─── Data for review

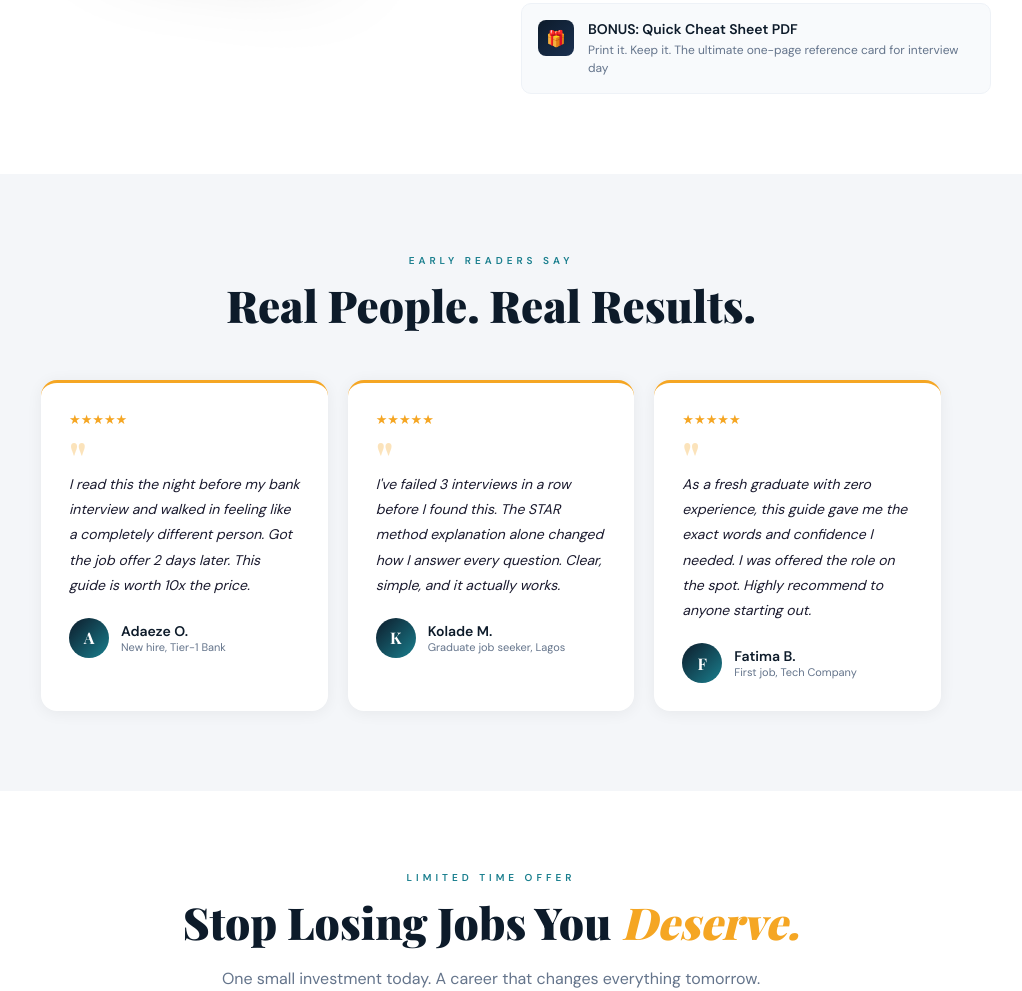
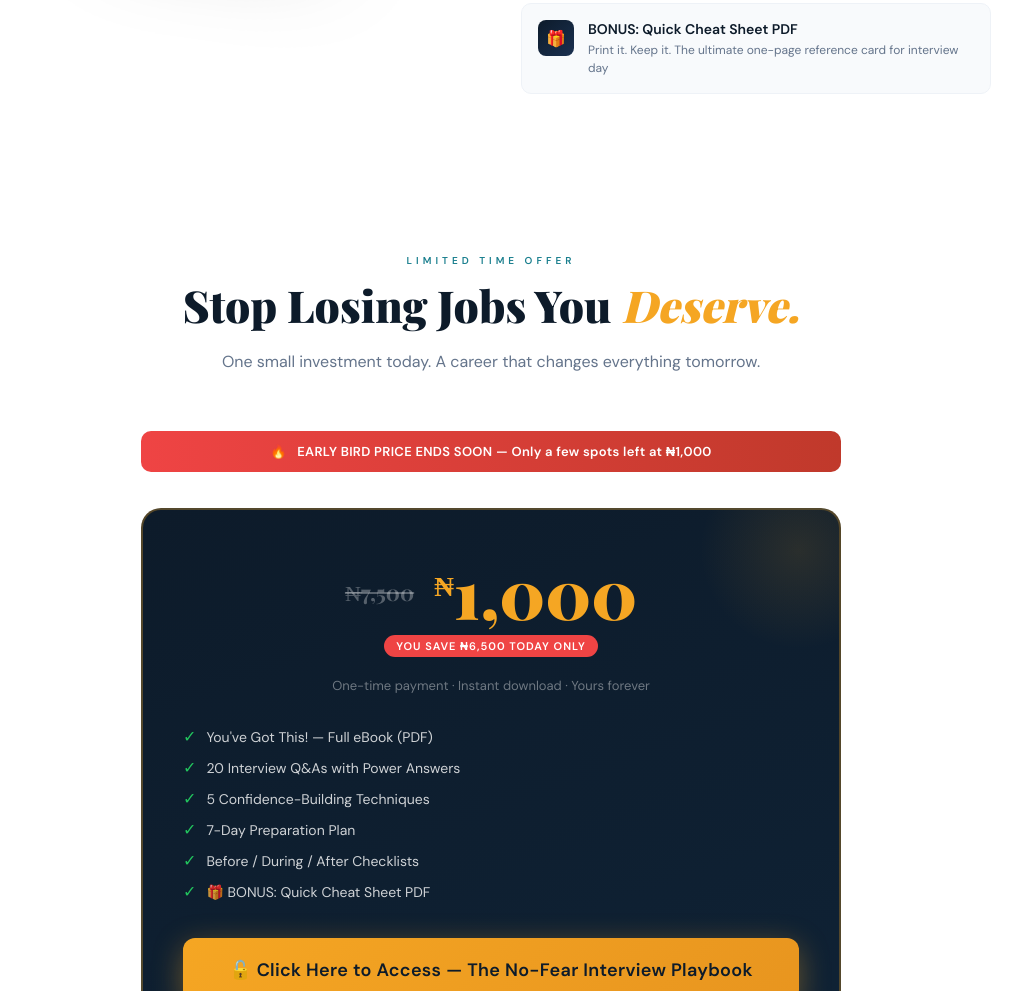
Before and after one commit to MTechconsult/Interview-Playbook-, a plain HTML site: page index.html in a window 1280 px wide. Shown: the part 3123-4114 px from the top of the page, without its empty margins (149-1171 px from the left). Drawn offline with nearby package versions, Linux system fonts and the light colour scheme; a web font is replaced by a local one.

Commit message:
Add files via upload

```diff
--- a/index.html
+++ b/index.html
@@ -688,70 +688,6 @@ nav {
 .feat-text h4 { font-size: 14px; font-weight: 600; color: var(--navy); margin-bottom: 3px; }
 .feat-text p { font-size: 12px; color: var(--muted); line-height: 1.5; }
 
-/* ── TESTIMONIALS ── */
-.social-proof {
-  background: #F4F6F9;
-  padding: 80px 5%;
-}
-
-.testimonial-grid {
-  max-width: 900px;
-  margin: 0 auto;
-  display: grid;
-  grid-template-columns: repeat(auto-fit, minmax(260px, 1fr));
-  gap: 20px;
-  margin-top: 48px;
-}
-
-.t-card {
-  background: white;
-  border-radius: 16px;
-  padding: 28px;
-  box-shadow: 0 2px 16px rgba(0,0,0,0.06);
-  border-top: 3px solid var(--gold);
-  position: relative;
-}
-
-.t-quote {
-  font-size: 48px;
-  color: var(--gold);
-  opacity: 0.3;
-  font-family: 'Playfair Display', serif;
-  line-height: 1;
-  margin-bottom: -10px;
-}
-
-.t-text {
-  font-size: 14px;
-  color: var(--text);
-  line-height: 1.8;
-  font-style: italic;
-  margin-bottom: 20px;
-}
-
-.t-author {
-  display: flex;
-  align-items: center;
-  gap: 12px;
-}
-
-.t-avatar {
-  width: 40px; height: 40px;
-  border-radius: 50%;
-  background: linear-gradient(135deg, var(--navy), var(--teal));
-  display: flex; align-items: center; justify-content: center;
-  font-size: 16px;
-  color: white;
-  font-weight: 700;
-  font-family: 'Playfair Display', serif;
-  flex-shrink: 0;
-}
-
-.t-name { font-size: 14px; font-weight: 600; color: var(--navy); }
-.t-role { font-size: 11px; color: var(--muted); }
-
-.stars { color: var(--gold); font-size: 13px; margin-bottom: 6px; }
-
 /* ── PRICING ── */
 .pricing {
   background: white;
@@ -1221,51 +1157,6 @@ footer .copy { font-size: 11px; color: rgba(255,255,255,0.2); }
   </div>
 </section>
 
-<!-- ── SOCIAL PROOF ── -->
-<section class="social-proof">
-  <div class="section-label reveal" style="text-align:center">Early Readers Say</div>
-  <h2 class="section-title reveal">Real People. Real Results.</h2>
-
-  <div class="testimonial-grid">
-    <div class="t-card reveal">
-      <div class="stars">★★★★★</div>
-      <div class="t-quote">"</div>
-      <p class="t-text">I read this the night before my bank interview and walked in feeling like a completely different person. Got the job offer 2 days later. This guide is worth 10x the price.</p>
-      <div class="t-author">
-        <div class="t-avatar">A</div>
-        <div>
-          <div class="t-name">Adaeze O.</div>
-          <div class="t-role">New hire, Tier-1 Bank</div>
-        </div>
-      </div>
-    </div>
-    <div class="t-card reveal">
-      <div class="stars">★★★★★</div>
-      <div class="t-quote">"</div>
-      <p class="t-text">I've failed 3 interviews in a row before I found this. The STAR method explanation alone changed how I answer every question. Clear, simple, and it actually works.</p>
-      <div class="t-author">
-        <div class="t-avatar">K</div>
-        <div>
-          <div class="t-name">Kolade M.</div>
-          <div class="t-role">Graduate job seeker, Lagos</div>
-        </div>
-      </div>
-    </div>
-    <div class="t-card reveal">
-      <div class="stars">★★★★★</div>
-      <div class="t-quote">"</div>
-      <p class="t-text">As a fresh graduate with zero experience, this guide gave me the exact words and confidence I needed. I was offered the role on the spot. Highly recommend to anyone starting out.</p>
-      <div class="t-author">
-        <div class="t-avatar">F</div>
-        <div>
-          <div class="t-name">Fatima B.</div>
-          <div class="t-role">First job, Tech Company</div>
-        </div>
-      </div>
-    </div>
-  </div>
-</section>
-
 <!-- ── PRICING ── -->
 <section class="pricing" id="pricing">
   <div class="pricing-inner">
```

──────

### Task description
Go line by line through the data above and report each one that holds the string "guide".

### Task solution
-      <p class="t-text">I read this the night before my bank interview and walked in feeling like a completely different person. Got the job offer 2 days later. This guide is worth 10x the price.</p>
-      <p class="t-text">As a fresh graduate with zero experience, this guide gave me the exact words and confidence I needed. I was offered the role on the spot. Highly recommend to anyone starting out.</p>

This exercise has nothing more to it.